• Task requirements: Your answer should show every line of the material below that includes "prevErrorRef".

******************************

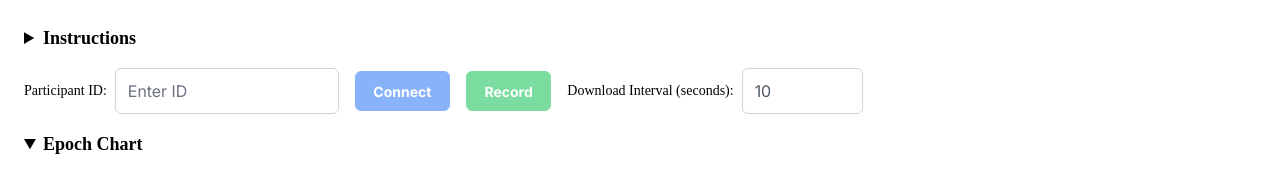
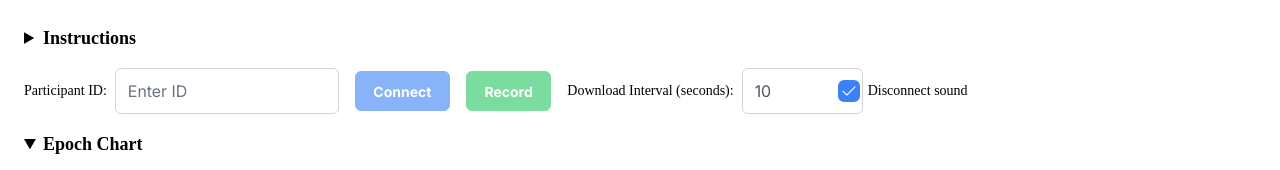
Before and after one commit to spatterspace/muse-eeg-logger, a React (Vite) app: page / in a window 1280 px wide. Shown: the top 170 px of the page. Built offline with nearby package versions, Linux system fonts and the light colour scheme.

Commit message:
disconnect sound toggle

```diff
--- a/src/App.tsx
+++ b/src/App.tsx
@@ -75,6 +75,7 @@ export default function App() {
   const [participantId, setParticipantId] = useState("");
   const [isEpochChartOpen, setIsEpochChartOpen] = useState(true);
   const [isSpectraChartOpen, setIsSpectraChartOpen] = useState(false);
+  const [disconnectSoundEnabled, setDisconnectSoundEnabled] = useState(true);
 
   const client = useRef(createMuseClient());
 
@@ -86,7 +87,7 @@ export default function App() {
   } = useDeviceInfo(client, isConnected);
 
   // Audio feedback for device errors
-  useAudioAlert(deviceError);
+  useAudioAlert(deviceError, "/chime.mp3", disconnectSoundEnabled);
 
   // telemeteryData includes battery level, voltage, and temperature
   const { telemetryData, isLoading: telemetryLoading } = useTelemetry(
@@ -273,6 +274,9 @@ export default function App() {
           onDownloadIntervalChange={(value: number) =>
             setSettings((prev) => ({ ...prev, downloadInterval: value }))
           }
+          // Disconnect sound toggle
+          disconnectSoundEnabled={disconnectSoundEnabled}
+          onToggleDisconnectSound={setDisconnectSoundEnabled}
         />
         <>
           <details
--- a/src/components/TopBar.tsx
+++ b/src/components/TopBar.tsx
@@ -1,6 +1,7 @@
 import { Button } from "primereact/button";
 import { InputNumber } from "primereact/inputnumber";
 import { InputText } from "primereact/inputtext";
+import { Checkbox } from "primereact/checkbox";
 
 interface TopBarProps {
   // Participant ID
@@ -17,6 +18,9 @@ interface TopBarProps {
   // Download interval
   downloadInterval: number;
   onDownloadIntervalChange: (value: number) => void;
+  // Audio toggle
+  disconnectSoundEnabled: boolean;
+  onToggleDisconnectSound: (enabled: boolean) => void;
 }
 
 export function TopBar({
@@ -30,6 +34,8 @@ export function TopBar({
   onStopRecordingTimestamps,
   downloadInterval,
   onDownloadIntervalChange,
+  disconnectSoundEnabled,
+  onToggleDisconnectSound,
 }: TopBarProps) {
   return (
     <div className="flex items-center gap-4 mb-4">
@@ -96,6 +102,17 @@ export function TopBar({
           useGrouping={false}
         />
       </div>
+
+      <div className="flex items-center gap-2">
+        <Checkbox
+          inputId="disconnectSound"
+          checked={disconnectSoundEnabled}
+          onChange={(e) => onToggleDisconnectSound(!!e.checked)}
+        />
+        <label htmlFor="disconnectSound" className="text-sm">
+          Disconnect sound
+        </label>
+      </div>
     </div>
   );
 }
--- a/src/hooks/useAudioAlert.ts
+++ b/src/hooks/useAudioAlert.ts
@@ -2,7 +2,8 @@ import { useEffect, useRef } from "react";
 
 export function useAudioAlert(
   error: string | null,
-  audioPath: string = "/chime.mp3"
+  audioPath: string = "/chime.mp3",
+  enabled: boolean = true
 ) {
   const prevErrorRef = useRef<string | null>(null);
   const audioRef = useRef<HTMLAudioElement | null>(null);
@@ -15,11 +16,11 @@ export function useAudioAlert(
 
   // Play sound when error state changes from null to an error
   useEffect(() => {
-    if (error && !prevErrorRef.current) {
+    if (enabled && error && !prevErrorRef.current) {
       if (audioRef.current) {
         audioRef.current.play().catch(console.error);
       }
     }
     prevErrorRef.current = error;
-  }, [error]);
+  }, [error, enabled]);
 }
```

******************************

• Reply:
   const prevErrorRef = useRef<string | null>(null);
-    if (error && !prevErrorRef.current) {
+    if (enabled && error && !prevErrorRef.current) {
     prevErrorRef.current = error;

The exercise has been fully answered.